"I want to commend my partners for the very important commitments that they made in conjunction with this summit," Obama said.

Armenia announced that it would ratify the International Convention on Suppression of Acts of Nuclear Terrorism (ICSANT) and pass new export control law while Argentina said it would join the Global Initiative to Combat Nuclear Terrorism; moving toward the ratification of the ICSANT and 2005 Amendment of the Convention on Physical Protection of Nuclear Materials.

At the summit, Australia said it is moving towards the ratification of the International Convention on Suppression of Acts of Nuclear Terrorism and Belgium announced that it is contributing $ 300,000 to IAEA's Nuclear Security Fund.
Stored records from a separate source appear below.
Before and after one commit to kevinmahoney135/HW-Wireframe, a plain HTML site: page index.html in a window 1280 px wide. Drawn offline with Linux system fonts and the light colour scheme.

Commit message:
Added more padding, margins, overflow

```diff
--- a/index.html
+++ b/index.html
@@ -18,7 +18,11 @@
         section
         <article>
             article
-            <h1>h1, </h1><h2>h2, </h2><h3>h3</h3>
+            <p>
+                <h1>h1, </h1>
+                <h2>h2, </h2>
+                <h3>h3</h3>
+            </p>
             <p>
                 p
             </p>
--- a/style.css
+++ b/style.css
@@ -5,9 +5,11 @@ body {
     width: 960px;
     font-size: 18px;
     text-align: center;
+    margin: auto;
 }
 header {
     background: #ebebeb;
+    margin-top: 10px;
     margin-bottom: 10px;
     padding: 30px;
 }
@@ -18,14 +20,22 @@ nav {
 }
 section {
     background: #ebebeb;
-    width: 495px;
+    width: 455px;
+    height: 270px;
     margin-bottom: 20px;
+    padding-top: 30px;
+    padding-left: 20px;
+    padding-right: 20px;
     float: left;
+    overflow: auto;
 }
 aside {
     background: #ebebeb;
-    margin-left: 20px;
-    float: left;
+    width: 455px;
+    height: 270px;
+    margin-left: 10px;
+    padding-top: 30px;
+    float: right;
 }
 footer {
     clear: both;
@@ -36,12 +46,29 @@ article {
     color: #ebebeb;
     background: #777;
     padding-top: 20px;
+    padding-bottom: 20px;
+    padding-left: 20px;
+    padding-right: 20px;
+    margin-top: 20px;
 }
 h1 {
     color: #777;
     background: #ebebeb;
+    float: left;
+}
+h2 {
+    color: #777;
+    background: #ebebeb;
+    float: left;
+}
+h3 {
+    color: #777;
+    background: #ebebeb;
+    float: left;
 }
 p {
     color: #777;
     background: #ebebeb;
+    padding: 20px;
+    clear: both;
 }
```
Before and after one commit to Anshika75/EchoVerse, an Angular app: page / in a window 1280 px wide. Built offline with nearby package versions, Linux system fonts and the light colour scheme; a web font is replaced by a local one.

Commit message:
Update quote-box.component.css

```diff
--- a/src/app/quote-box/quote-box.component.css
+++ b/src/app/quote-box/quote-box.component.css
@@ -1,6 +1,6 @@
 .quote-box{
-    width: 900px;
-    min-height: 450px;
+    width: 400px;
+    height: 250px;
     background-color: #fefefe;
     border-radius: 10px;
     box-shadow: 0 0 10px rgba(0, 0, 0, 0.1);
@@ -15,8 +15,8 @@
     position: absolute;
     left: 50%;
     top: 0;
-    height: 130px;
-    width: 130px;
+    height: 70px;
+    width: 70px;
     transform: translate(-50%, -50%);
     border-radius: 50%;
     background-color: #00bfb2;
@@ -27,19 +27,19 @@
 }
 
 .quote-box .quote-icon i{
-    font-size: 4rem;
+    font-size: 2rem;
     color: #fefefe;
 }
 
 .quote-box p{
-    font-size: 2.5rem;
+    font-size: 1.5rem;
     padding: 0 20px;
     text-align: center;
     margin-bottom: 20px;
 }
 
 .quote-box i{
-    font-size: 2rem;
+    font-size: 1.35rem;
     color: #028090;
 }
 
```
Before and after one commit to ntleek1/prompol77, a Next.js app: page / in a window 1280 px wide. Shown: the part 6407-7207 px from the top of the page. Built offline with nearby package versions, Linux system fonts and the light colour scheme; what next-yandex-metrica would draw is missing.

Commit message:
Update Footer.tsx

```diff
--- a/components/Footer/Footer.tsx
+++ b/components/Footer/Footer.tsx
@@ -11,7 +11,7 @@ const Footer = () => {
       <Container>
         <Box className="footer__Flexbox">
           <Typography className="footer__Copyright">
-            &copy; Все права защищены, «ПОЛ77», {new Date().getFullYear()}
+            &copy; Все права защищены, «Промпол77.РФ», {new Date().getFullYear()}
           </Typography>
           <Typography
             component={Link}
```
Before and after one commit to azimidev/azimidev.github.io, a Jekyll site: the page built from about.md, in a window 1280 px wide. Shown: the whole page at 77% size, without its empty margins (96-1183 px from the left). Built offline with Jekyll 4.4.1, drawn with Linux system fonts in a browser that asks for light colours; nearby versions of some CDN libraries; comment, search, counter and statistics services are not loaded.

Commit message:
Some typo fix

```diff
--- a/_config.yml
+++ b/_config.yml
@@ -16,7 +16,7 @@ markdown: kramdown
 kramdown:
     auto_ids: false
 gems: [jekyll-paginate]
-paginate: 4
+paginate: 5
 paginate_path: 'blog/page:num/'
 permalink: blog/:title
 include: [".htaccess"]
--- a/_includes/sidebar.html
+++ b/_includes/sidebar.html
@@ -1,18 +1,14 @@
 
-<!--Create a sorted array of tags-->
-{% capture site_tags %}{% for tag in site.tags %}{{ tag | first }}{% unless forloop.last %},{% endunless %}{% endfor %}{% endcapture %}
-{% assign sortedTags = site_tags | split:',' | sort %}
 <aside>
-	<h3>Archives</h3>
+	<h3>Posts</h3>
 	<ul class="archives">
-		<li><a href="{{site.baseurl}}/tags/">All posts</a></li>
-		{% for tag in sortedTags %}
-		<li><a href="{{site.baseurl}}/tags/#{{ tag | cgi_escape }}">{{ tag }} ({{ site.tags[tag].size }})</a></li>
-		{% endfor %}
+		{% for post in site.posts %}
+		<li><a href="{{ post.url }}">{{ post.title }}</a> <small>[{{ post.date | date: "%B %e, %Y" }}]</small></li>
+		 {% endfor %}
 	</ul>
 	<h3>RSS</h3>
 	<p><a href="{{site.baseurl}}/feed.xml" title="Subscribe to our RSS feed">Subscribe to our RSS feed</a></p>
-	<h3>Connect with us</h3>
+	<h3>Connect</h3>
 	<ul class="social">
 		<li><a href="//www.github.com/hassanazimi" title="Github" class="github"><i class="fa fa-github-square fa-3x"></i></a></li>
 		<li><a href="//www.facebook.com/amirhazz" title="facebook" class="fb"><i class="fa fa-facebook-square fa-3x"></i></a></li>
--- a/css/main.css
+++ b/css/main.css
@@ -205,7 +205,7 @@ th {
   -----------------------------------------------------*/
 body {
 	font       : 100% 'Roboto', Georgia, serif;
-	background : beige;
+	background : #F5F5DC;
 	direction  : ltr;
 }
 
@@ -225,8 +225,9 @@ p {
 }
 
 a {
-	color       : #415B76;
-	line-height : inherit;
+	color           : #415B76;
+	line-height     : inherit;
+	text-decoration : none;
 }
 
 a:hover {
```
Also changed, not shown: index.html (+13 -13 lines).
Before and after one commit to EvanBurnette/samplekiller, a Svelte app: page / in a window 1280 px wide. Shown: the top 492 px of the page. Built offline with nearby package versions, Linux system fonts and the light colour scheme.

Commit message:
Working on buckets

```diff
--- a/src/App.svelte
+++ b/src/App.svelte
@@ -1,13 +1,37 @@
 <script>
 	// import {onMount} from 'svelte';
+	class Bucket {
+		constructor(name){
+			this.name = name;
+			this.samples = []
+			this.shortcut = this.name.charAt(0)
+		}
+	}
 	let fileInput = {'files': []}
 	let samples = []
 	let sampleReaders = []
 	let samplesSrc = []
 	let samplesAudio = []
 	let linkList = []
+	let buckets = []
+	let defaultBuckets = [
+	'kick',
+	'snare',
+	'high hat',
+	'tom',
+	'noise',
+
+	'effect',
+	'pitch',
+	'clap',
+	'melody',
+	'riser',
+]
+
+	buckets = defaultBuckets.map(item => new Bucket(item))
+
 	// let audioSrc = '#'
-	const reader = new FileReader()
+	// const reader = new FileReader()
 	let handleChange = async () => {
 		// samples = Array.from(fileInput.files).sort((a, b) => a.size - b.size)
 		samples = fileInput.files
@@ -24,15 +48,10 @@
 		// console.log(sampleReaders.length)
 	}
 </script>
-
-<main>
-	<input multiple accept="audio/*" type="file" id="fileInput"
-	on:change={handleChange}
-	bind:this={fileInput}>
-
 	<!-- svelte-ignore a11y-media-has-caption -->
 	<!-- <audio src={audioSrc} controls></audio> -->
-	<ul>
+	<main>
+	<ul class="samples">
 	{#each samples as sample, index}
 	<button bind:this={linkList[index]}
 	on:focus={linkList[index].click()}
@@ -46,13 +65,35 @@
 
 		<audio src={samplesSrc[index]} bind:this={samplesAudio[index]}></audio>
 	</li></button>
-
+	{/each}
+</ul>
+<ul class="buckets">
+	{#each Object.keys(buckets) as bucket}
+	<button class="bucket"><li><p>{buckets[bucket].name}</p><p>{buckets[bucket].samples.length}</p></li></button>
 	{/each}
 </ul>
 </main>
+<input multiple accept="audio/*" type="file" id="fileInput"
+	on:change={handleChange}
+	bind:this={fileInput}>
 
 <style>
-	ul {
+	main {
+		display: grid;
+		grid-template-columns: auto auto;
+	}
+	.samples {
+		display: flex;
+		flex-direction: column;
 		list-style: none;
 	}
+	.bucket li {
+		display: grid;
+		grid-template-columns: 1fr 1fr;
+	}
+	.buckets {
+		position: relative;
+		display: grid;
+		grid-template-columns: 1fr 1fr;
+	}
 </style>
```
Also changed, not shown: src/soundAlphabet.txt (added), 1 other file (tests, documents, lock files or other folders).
While Chile announced that it is removing all highly enriched uranium (18 kgs), Canada said it is returning a large amount of spent highly-enriched uranium fuel from their medical isotope production reactor to the US; championing the extension of G-8 Global Partnership Against Spread of Weapons and Materials of Mass Destruction; funding highly-enriched uranium removals from Mexico and Vietnam; hosting and funding a World Institute of Nuclear Security best practices workshop in Ottawa; and unveiling $ 100 million in new bilateral security cooperation with Russia.

France said it is ratifying the 2005 Amendment to the Convention on Physical Protection of Nuclear materials; inviting an International Physical Protection Advisory Service security review from IAEA; incorporating training in nuclear security at the European Nuclear Safety Training and Tutoring Institute and the International Nuclear Energy Institute.

Finland has invited an International Physical Protection Advisory Service security review from IAEA and Germany said it is moving toward ratifying 2005 Amendment of the Convention on Physical Protection of Nuclear Materials, while Georgia declared it signed an instrument of approval for International Convention for the Suppression of Acts of Nuclear Terrorism on April 7 this year.

Italy signed a Megaports agreement to install detection equipment at ports with US; establishing a school of nuclear security in Trieste, in collaboration with the Abdus Salam International Centre for Theoretical Physics and IAEA to train nuclear personnel from developing countries.

Further, Kazakhstan announced converting a highly- enriched uranium research reactor and eliminating remaining highly enriched uranium; cooperative work on BN-350 rector shutdown and fuel security; hosting a Global Initiative Activity in June; and considering an International Nuclear Security Training Centre.

Mexico too pitched in by announcing to convert a highly enriched uranium research reactor and eliminating remaining highly enriched uranium working through IAEA.

Norway announced a contribution of $ 3.3 million over the next four years to IAEA nuclear security fund -- flexible funds for use in developing countries -- and another USD 500,000 in additional support to Kazakhstan's efforts to upgrade portal monitors to prevent nuclear smuggling as part of the Global Initiative to Combat Nuclear Terrorism.

The Philippines announced it would join Global Initiative to Combat Nuclear Terrorism; South Korea came forward to host next Nuclear Security Summit in 2012; Russia signed Plutonium Disposition protocol; with US and Saudi Arabia announcing it will host UNSCR 1540 conference for Gulf Cooperation Council.

Thailand said that it is joining the Global Initiative to Combat Nuclear Terrorism; Ukraine announced it is removing all highly enriched uranium by next Summit -- half of it by the year-end; the United Arab Emirates also signed a Megaports Agreement with the US and Vietnam said it is converting a highly-enriched uranium research reactor; joining the Global Initiative to Combat Nuclear Terrorism.

The UK announced contributing $ 6 million to the IAEA Nuclear Security Fund; inviting an International Physical Protection Advisory Service security review from the IAEA; ratification of the International Convention on Suppression of Acts of Nuclear Terrorism and 2005 Amendment of the Convention on Physical Protection of Nuclear Materials.